§ **What is being asked**: Hunt for the word "Analysis" across the entries below, copying each line that holds it.

Dataset records
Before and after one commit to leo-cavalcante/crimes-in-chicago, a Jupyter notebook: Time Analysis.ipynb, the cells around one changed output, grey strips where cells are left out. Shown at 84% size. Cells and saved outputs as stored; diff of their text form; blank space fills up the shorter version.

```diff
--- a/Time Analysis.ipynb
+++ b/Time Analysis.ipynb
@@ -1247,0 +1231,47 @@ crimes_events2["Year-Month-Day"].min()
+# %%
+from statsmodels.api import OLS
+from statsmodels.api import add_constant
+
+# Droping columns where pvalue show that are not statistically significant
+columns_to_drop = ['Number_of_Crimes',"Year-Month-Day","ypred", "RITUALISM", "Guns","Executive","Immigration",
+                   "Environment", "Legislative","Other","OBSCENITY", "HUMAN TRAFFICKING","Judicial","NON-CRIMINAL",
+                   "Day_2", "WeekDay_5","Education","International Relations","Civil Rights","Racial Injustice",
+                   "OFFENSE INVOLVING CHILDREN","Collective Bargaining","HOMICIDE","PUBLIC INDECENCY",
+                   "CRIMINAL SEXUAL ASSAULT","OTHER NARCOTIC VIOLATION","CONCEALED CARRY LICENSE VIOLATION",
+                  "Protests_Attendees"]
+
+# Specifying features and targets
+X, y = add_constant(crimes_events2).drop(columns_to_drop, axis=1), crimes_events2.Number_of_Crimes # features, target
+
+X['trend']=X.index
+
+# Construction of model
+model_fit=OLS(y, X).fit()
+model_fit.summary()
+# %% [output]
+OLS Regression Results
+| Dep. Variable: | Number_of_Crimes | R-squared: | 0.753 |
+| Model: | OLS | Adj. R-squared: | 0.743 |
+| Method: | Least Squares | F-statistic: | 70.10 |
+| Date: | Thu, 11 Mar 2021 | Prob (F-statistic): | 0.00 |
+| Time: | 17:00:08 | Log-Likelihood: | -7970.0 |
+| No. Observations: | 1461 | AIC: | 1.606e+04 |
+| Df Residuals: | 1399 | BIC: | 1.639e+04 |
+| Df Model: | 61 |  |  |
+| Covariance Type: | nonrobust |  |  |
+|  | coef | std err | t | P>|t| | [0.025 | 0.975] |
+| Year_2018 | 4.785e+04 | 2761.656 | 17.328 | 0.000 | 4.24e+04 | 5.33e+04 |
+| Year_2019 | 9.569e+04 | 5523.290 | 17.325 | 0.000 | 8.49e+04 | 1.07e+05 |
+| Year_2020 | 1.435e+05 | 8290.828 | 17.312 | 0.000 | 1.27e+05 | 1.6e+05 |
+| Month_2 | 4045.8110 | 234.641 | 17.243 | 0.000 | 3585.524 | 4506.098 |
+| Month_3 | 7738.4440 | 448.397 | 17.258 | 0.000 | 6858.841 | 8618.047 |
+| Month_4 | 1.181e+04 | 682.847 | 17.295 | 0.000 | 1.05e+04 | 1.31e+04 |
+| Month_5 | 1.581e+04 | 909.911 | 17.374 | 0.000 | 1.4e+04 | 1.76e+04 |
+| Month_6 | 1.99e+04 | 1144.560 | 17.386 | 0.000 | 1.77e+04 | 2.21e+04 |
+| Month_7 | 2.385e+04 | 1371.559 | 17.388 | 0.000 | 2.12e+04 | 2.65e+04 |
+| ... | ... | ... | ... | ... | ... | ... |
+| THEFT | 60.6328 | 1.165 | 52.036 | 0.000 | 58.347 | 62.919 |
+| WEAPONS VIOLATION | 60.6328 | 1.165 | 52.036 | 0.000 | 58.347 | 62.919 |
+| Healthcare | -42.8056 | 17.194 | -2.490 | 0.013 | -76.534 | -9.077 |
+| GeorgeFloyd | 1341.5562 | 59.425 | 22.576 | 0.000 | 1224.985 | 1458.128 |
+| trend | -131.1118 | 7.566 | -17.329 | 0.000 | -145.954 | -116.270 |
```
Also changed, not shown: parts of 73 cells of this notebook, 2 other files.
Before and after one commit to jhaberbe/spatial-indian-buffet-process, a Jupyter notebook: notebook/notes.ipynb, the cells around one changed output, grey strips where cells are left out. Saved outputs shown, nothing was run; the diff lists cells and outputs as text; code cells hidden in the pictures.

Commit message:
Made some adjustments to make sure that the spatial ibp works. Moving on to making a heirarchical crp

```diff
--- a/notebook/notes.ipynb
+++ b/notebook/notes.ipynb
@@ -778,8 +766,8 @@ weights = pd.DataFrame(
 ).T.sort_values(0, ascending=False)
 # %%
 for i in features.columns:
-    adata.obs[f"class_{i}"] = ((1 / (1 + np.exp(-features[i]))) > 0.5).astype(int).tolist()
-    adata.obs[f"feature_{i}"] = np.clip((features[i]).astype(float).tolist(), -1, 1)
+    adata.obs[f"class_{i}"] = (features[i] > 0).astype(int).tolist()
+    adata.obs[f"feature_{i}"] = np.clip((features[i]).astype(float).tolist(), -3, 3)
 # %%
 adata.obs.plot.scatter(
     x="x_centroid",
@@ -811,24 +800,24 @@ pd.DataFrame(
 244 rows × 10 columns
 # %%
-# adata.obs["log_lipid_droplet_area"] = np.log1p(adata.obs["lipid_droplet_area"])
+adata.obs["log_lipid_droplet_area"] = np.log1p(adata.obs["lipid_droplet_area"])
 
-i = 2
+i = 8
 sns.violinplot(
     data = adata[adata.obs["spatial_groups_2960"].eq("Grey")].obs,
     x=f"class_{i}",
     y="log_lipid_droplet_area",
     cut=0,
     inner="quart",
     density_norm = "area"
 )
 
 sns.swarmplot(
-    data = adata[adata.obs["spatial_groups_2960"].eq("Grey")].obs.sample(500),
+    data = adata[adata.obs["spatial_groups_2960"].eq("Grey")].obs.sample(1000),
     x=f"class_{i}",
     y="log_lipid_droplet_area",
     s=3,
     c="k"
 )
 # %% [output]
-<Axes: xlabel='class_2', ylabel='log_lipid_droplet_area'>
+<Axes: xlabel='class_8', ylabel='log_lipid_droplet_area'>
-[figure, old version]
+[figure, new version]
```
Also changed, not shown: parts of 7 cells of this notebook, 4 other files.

§ **Output for this exercise**:
Before and after one commit to leo-cavalcante/crimes-in-chicago, a Jupyter notebook: Time Analysis.ipynb, the cells around one changed output, grey strips where cells are left out. Shown at 84% size. Cells and saved outputs as stored; diff of their text form; blank space fills up the shorter version.
--- a/Time Analysis.ipynb
+++ b/Time Analysis.ipynb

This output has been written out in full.